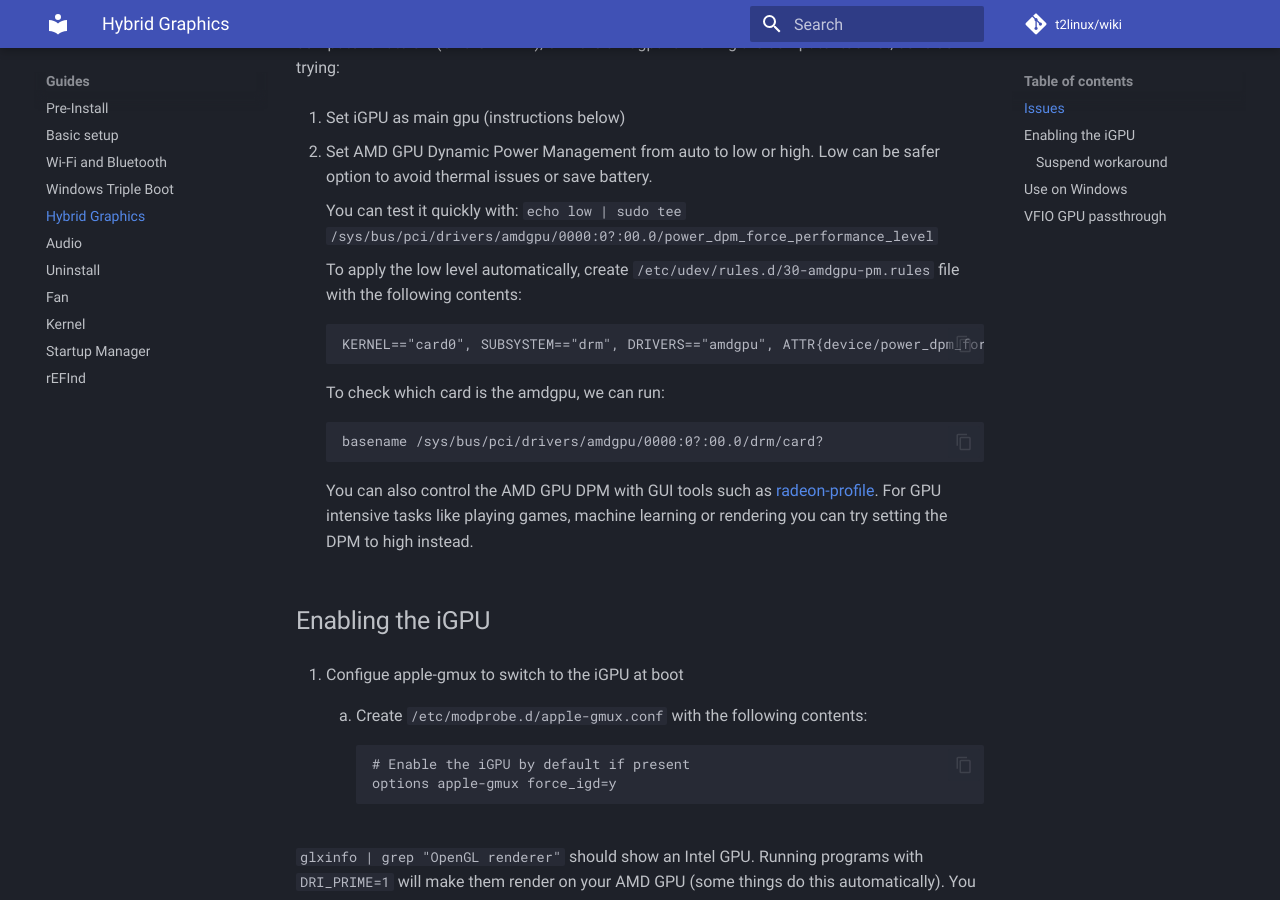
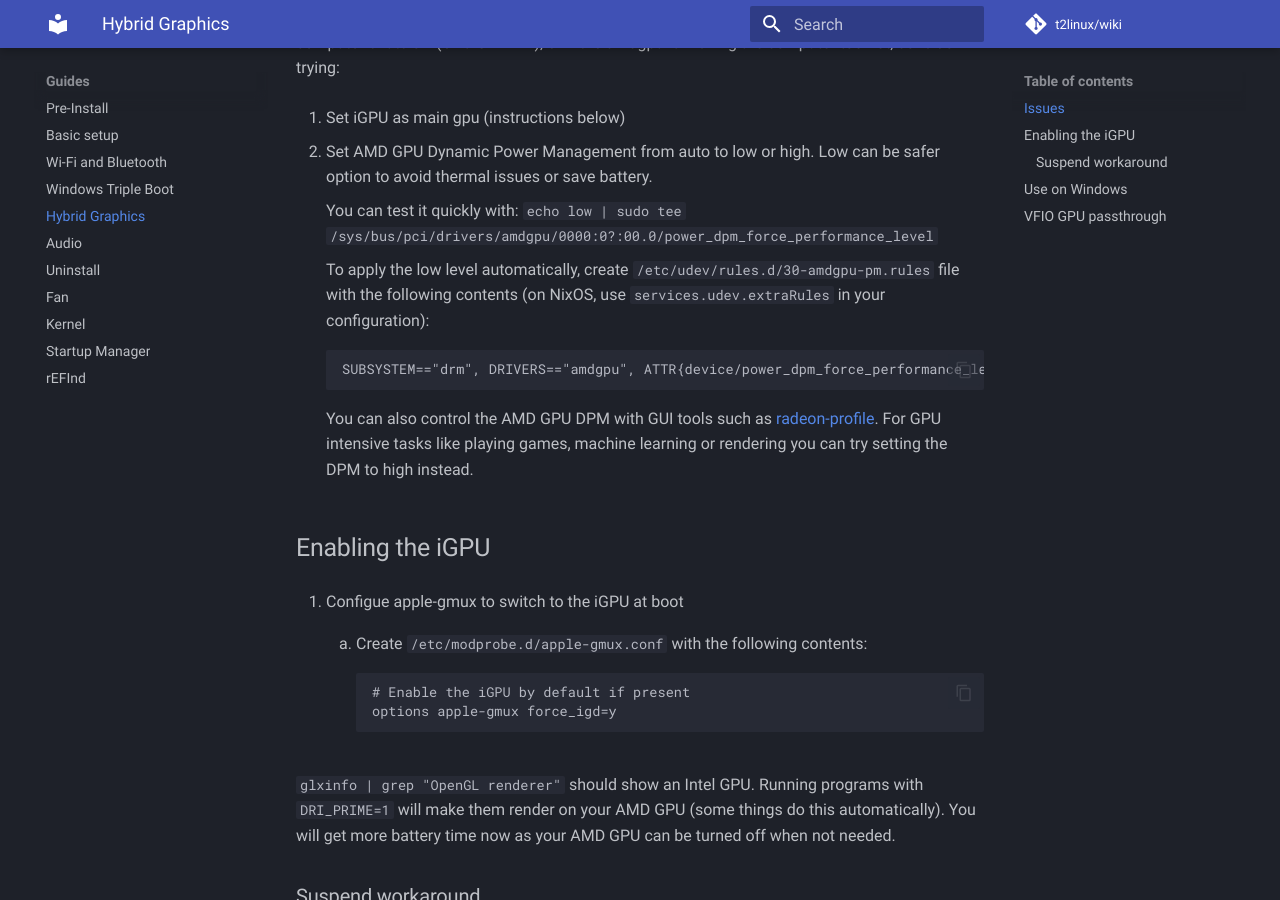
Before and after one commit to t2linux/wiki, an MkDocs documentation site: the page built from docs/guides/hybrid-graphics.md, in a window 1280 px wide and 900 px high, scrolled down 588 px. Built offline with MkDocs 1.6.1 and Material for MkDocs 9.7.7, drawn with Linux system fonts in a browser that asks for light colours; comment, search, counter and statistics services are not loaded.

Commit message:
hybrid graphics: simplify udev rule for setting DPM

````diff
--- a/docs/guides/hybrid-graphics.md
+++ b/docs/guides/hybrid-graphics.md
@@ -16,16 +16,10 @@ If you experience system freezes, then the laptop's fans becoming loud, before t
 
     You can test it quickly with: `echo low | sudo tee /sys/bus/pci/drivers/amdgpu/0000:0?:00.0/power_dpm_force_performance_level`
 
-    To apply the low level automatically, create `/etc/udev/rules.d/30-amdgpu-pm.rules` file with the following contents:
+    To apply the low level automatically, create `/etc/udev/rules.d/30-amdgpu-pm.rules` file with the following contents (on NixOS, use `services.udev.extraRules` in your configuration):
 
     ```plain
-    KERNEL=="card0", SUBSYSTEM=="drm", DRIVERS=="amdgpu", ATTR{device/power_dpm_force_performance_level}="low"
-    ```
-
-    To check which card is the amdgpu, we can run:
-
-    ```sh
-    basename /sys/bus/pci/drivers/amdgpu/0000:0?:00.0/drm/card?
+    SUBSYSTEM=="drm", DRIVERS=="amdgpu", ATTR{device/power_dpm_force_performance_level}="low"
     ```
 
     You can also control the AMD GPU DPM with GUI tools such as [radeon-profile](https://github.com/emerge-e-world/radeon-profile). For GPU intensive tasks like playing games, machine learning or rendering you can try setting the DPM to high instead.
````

....................

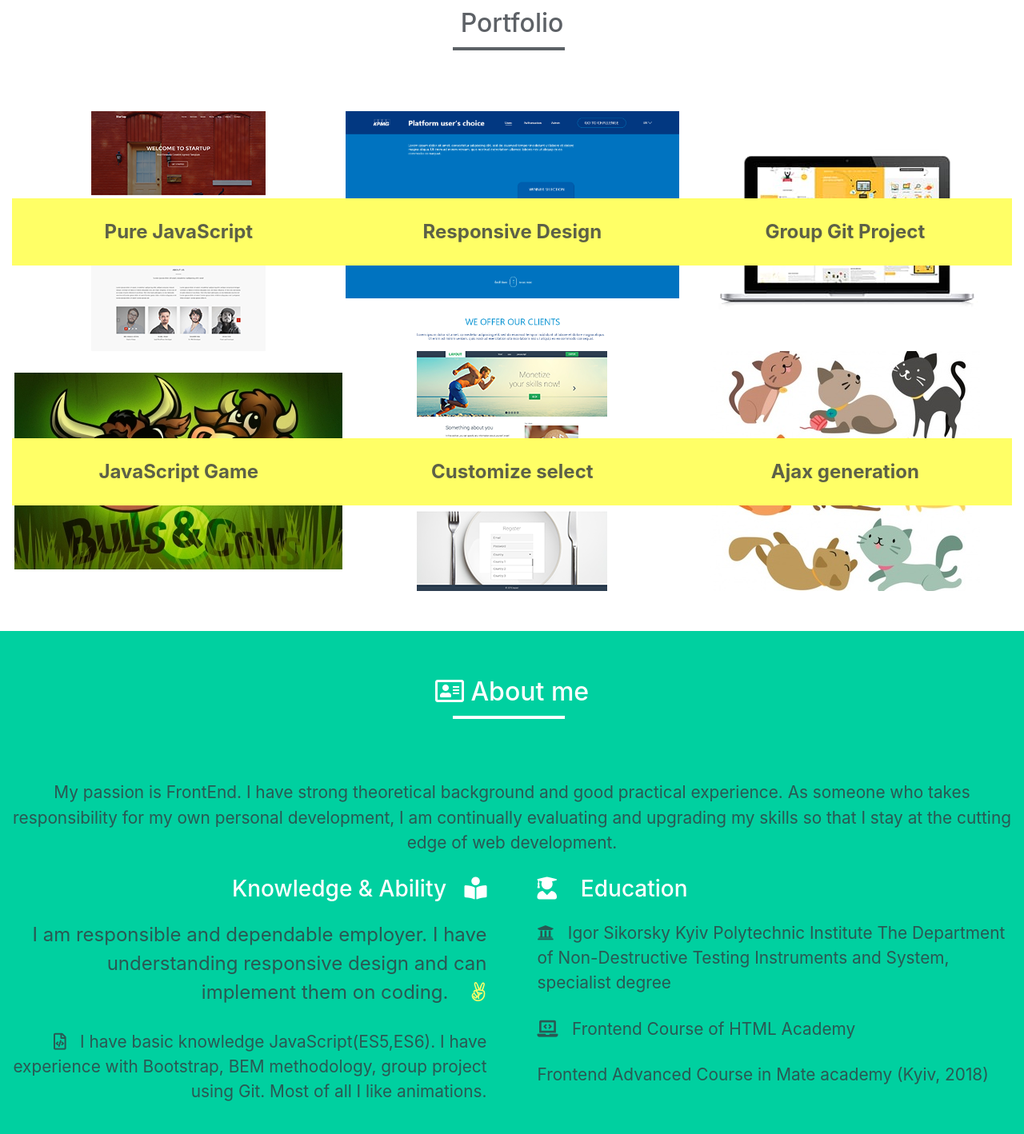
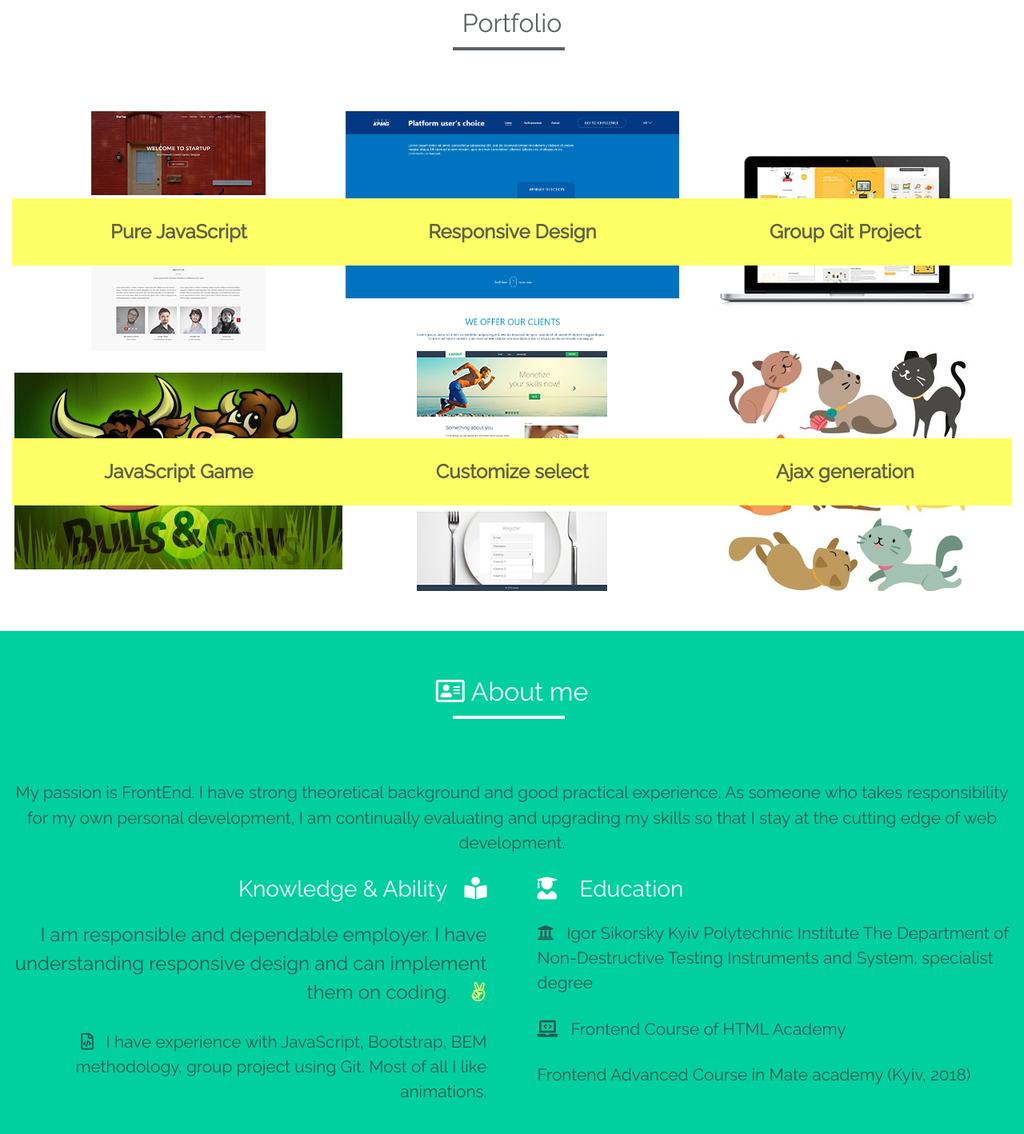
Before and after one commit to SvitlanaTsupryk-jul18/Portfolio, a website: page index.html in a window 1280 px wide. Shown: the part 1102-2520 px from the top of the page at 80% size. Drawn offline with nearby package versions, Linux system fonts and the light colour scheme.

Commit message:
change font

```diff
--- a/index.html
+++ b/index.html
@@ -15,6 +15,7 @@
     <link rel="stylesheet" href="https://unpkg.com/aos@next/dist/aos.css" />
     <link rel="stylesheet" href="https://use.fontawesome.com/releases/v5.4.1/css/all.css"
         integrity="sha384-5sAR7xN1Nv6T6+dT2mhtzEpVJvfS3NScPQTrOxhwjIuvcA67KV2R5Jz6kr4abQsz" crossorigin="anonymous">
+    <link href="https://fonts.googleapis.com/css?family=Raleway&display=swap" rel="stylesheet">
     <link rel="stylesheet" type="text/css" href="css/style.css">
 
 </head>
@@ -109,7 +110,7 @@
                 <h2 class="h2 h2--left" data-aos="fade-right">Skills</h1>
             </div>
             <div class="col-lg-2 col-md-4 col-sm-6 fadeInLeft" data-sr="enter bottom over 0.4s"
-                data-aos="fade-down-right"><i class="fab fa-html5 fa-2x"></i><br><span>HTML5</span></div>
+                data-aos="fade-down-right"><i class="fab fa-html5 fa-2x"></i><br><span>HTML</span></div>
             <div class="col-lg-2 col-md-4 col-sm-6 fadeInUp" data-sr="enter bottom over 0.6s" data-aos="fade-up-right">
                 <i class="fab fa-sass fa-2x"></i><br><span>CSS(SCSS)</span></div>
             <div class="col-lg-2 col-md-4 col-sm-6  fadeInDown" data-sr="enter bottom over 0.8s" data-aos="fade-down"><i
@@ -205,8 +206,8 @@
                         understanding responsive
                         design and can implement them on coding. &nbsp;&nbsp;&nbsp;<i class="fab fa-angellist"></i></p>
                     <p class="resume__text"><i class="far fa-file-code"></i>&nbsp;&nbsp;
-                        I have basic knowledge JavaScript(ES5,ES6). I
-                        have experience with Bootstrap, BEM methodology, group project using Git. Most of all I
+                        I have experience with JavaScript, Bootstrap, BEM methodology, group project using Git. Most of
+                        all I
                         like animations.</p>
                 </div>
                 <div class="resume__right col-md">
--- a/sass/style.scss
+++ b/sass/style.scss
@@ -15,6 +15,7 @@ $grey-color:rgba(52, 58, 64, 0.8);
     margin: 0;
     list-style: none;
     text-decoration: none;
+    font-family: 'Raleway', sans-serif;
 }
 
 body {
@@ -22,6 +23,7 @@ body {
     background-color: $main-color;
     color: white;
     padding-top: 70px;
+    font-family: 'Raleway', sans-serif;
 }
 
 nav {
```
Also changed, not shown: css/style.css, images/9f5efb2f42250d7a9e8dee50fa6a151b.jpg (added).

....................

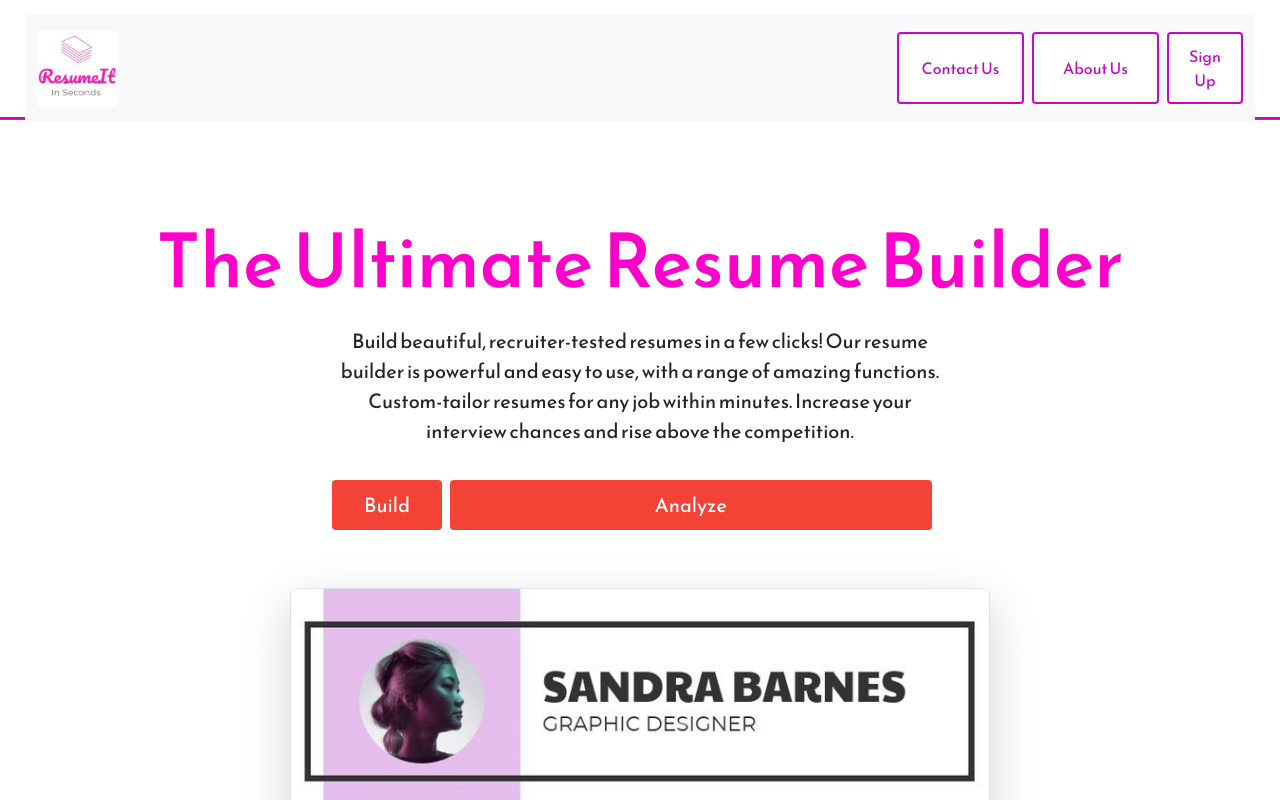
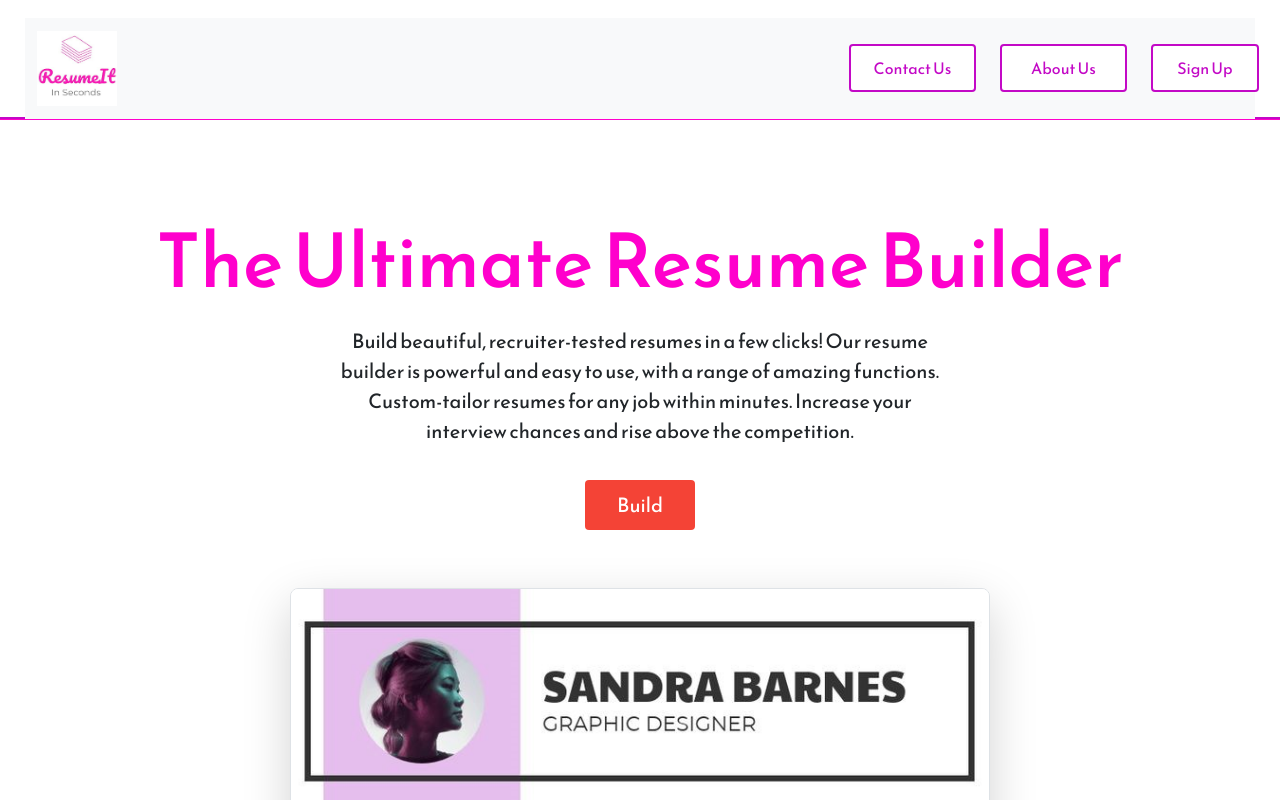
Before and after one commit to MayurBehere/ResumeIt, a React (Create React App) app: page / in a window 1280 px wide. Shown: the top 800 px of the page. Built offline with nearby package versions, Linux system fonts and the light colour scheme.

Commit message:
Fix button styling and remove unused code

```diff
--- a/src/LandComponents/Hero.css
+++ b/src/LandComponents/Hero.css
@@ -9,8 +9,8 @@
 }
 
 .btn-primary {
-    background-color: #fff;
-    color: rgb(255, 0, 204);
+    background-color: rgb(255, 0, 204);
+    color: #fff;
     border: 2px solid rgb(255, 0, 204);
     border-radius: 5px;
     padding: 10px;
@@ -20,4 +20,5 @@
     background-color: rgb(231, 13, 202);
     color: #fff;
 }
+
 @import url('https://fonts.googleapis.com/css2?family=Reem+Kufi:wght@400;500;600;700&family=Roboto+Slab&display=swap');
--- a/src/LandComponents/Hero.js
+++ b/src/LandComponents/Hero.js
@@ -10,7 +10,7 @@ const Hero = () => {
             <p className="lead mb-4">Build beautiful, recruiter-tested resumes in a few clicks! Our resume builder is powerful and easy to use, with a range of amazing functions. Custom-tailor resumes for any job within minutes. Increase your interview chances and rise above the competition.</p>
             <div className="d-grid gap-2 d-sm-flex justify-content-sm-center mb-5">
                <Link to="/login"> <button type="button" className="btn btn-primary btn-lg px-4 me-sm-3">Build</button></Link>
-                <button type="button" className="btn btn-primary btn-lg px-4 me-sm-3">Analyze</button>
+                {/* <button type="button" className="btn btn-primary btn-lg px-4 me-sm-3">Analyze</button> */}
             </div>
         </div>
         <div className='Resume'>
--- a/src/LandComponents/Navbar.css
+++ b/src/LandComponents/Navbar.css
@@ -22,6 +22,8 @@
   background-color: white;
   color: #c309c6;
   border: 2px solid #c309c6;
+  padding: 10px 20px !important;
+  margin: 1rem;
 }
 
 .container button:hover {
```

....................

▸ **WHAT YOU SHOULD DO**
Your reply should consist solely of the number of lines above that contain the word "color".

▸ **EXERCISE RESULT**
11